====== The input ======

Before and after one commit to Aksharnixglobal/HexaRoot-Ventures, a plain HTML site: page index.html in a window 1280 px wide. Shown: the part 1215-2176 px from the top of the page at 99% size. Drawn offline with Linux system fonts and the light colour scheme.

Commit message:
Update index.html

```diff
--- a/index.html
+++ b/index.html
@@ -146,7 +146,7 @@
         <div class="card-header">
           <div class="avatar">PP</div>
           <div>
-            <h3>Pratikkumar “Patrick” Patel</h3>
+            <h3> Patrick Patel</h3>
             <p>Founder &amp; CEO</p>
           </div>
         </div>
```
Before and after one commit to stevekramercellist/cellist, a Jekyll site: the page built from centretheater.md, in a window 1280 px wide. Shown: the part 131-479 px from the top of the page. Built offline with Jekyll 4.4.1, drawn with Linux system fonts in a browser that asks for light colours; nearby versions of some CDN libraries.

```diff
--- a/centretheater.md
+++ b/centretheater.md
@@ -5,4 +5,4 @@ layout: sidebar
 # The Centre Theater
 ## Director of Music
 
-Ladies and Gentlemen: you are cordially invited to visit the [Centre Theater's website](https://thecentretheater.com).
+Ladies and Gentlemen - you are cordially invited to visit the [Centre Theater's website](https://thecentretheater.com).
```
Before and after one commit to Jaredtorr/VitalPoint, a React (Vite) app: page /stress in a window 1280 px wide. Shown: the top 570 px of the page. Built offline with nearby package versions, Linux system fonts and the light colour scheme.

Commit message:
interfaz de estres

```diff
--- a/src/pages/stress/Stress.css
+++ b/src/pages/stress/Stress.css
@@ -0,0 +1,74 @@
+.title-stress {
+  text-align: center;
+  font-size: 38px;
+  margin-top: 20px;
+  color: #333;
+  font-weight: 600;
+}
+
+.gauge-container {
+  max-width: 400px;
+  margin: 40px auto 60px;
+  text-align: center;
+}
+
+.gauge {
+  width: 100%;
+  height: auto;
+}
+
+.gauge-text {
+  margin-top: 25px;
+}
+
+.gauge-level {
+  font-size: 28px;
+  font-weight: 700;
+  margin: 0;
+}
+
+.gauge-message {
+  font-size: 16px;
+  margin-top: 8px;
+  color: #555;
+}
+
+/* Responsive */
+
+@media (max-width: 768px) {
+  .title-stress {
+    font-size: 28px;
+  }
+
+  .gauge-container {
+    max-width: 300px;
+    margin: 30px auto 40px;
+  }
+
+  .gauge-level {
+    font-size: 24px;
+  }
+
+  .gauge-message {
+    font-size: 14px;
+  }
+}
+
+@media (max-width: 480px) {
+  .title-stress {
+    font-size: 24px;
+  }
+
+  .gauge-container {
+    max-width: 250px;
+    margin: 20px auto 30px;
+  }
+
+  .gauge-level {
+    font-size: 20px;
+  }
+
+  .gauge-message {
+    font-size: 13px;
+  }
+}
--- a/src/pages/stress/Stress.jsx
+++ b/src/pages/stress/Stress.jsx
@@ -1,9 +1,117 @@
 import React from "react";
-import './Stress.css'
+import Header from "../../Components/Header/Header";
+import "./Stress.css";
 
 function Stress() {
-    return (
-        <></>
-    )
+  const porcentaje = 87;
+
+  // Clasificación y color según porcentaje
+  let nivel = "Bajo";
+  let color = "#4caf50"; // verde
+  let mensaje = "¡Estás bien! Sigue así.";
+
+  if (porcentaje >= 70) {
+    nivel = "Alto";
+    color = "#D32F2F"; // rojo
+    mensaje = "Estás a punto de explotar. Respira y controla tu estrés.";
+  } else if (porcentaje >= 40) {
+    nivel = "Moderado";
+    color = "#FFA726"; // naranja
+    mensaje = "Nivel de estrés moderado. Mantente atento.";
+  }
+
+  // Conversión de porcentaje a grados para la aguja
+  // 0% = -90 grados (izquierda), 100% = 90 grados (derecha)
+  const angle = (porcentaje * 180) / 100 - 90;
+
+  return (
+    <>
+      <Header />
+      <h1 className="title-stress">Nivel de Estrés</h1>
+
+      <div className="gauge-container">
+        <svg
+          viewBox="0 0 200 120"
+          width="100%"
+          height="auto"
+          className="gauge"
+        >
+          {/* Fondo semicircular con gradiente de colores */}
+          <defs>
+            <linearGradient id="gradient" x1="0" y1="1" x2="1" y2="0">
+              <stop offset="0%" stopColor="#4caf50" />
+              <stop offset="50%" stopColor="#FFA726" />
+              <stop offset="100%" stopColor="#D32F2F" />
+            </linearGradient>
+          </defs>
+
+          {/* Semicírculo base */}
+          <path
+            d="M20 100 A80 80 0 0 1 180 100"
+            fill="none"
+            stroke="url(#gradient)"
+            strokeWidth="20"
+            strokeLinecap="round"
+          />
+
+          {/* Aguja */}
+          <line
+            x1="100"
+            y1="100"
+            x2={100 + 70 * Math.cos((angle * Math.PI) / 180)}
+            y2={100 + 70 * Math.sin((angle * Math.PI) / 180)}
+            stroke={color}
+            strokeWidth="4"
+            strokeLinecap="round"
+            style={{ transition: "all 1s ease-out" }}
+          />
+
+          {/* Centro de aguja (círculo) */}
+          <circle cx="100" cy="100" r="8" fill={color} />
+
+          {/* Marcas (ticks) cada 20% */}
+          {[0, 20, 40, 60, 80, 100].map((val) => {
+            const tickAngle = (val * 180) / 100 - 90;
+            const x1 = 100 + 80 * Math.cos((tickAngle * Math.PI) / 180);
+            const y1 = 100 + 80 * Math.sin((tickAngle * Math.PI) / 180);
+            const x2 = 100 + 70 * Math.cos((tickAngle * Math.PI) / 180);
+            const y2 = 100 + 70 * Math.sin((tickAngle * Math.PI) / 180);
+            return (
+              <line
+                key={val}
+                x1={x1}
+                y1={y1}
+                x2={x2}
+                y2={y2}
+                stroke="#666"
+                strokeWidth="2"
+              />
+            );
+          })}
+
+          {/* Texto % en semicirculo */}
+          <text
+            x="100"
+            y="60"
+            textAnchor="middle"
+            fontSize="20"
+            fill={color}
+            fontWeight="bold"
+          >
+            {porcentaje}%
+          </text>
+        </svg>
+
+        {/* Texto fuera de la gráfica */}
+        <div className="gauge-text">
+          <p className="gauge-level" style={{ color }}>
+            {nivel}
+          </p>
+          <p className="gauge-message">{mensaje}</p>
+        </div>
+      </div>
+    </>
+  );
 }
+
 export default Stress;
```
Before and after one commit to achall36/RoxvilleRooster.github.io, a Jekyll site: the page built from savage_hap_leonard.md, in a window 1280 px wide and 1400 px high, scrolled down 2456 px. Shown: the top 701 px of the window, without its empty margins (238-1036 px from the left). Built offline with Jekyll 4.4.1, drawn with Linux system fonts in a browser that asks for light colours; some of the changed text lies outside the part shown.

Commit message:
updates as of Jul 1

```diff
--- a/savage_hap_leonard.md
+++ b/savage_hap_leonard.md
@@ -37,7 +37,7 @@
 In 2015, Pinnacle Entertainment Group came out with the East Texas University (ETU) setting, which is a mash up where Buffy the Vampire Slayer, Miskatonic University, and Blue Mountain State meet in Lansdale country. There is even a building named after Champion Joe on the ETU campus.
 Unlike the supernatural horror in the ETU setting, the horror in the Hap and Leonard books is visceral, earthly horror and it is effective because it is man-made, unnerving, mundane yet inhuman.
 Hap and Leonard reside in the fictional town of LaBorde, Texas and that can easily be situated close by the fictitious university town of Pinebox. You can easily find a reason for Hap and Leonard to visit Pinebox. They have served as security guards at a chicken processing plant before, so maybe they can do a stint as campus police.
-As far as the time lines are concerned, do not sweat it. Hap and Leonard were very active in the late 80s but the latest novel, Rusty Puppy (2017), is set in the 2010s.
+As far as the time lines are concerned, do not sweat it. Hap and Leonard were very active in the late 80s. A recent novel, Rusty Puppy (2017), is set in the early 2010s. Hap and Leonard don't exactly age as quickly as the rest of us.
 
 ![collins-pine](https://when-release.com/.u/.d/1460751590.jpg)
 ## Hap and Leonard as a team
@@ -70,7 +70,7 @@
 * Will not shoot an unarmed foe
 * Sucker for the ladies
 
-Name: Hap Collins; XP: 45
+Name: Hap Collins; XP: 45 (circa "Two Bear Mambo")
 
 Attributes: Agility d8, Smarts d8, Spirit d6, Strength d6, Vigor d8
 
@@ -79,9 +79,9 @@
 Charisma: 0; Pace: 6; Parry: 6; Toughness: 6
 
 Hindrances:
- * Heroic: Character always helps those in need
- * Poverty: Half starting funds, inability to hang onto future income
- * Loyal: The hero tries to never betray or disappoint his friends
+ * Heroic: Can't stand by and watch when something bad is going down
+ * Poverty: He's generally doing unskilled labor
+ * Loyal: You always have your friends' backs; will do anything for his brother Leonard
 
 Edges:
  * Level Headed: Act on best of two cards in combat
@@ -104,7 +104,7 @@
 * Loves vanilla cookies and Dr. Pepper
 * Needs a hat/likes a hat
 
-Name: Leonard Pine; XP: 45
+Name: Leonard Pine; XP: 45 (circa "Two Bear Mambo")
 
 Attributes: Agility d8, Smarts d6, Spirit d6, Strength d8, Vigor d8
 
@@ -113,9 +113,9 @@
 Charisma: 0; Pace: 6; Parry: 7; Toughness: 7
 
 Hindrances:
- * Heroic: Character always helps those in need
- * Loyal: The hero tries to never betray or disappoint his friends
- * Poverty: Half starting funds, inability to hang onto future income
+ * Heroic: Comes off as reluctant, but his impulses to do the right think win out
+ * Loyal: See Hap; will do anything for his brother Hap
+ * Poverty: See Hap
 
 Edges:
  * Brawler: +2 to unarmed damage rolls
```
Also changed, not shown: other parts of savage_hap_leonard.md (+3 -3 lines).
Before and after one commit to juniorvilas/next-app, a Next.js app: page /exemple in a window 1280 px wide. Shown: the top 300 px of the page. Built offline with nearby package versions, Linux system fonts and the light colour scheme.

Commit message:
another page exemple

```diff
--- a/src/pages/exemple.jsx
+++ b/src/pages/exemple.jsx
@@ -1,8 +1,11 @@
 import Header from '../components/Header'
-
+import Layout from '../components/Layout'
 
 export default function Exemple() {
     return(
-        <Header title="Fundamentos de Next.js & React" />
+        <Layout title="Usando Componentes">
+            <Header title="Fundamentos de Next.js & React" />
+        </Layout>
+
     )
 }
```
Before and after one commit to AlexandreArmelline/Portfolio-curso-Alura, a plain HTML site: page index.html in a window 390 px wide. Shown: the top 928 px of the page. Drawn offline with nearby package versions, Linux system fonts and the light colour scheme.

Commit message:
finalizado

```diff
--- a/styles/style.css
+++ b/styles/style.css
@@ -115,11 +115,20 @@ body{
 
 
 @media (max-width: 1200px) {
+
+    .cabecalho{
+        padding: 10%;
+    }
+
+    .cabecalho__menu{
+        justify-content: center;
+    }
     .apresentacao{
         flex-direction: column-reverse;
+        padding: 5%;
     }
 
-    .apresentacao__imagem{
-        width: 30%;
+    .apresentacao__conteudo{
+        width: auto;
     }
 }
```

======

### [The problem]
Go line by line through the records and copy those that contain the word "stopColor".

### [Exercise result]
+              <stop offset="0%" stopColor="#4caf50" />
+              <stop offset="50%" stopColor="#FFA726" />
+              <stop offset="100%" stopColor="#D32F2F" />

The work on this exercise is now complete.